* _The problem_
Pictures in the entries below are to be left out; otherwise, reproduce exactly the lines from the first through the line containing "<!-- res/layout/activity_group_detail.xml -->".
------ The records
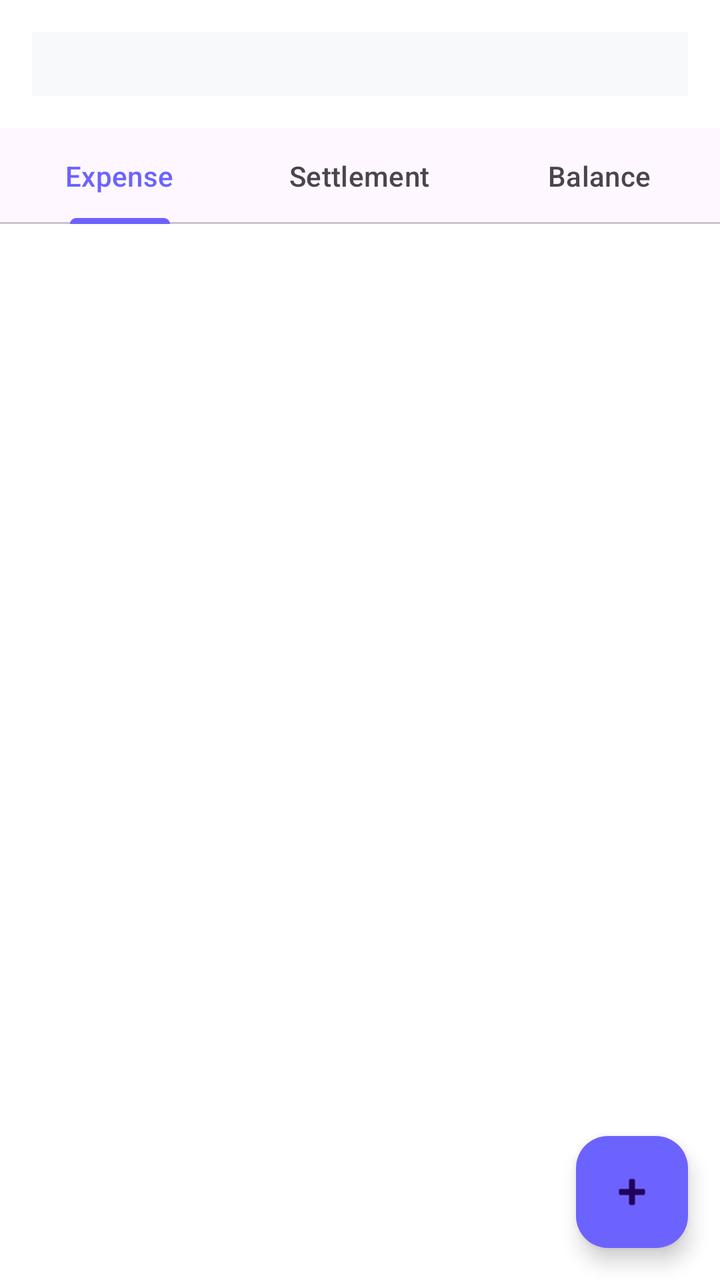
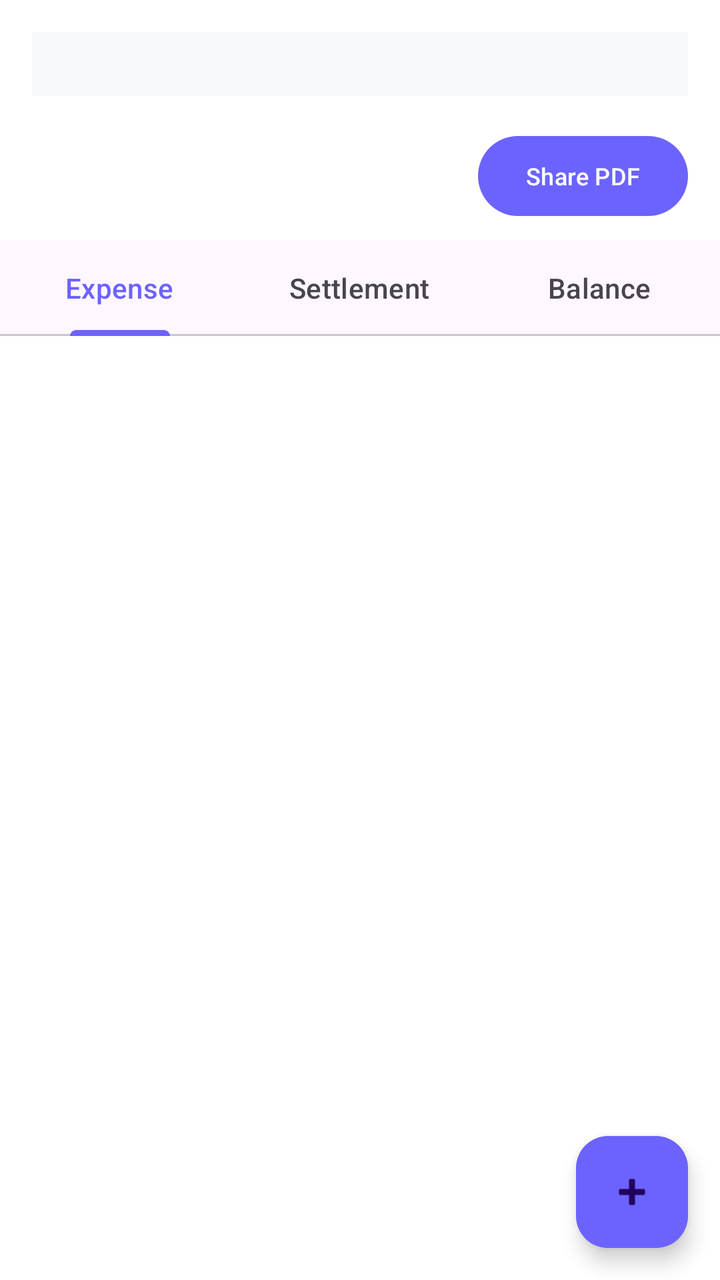

Before-and-after screenshots of an Android layout around one commit, followed by the original layout XML and the change that was made.
<!-- AndroidManifest.xml: application theme Theme.ExpenseSplitter -->
<!-- res/layout/activity_group_detail.xml -->
<?xml version="1.0" encoding="utf-8"?>
<LinearLayout xmlns:android="http://schemas.android.com/apk/res/android"
    xmlns:app="http://schemas.android.com/apk/res-auto"
    android:orientation="vertical"
    android:layout_width="match_parent"
    android:layout_height="match_parent"
    android:background="@color/bg_color">

    
    <LinearLayout
        android:layout_width="match_parent"
        android:layout_height="wrap_content"
        android:orientation="horizontal"
        android:padding="16dp"
        android:background="#F8F9FA"
        android:layout_margin="16dp">
        
        <LinearLayout android:layout_width="0dp" android:layout_weight="1" android:orientation="vertical" android:gravity="center">
            <TextView android:layout_width="wrap_content" android:layout_height="wrap_content" android:text="Total" android:textSize="12sp"/>
            <TextView android:id="@+id/tvTotal" android:layout_width="wrap_content" android:layout_height="wrap_content" android:textStyle="bold" android:textSize="16sp"/>
        </LinearLayout>
        
        <LinearLayout android:layout_width="0dp" android:layout_weight="1" android:orientation="vertical" android:gravity="center">
            <TextView android:layout_width="wrap_content" android:layout_height="wrap_content" android:text="Paid" android:textSize="12sp"/>
            <TextView android:id="@+id/tvPaid" android:layout_width="wrap_content" android:layout_height="wrap_content" android:textStyle="bold" android:textSize="16sp" android:textColor="#2E7D32"/>
        </LinearLayout>
        
        <LinearLayout android:layout_width="0dp" android:layout_weight="1" android:orientation="vertical" android:gravity="center">
            <TextView android:layout_width="wrap_content" android:layout_height="wrap_content" android:text="Due" android:textSize="12sp"/>
            <TextView android:id="@+id/tvDue" android:layout_width="wrap_content" android:layout_height="wrap_content" android:textStyle="bold" android:textSize="16sp" android:textColor="#C62828"/>
        </LinearLayout>
    </LinearLayout>

    <com.google.android.material.tabs.TabLayout
        android:id="@+id/tabLayout"
        android:layout_width="match_parent"
        android:layout_height="wrap_content">
        <com.google.android.material.tabs.TabItem android:text="Expense"/>
        <com.google.android.material.tabs.TabItem android:text="Settlement"/> 
        <com.google.android.material.tabs.TabItem android:text="Balance"/>
    </com.google.android.material.tabs.TabLayout>

    <androidx.recyclerview.widget.RecyclerView
        android:id="@+id/recyclerView"
        android:layout_width="match_parent"
        android:layout_height="0dp"
        android:layout_weight="1"
        android:padding="8dp"/>

    <com.google.android.material.floatingactionbutton.FloatingActionButton
        android:id="@+id/fabAdd"
        android:layout_width="wrap_content"
        android:layout_height="wrap_content"
        android:layout_gravity="end|bottom"
        android:layout_margin="16dp"
        android:src="@android:drawable/ic_input_add"
        app:backgroundTint="#6C63FF"/>
</LinearLayout>
<!-- resources referenced by this layout -->
<resources>
  <color name="bg_color">#FFFFFF</color>
  <style name="Theme.ExpenseSplitter" parent="Theme.Material3.DayNight.NoActionBar">
          <item name="colorPrimary">@color/purple_primary</item>
          <item name="android:windowBackground">@color/bg_color</item>
          <item name="android:statusBarColor">@color/bg_color</item>
          <item name="android:windowLightStatusBar">true</item>
      </style>
  <color name="purple_primary">#6C63FF</color>
</resources>

<!-- the commit's change to res/layout/activity_group_detail.xml (unified diff, before → after) -->
@@ -31,12 +31,24 @@
         </LinearLayout>
     </LinearLayout>
 
+    
+    <com.google.android.material.button.MaterialButton
+        android:id="@+id/btnSharePdf"
+        android:layout_width="wrap_content"
+        android:layout_height="wrap_content"
+        android:text="Share PDF"
+        android:textSize="12sp"
+        android:layout_gravity="end"
+        android:layout_marginEnd="16dp"
+        android:layout_marginBottom="8dp"
+        app:backgroundTint="#6C63FF"/>
+
     <com.google.android.material.tabs.TabLayout
         android:id="@+id/tabLayout"
         android:layout_width="match_parent"
         android:layout_height="wrap_content">
         <com.google.android.material.tabs.TabItem android:text="Expense"/>
-        <com.google.android.material.tabs.TabItem android:text="Settlement"/> 
+        <com.google.android.material.tabs.TabItem android:text="Settlement"/>
         <com.google.android.material.tabs.TabItem android:text="Balance"/>
     </com.google.android.material.tabs.TabLayout>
------------
* _Solution to the exercise_
Before-and-after screenshots of an Android layout around one commit, followed by the original layout XML and the change that was made.
<!-- AndroidManifest.xml: application theme Theme.ExpenseSplitter -->
<!-- res/layout/activity_group_detail.xml -->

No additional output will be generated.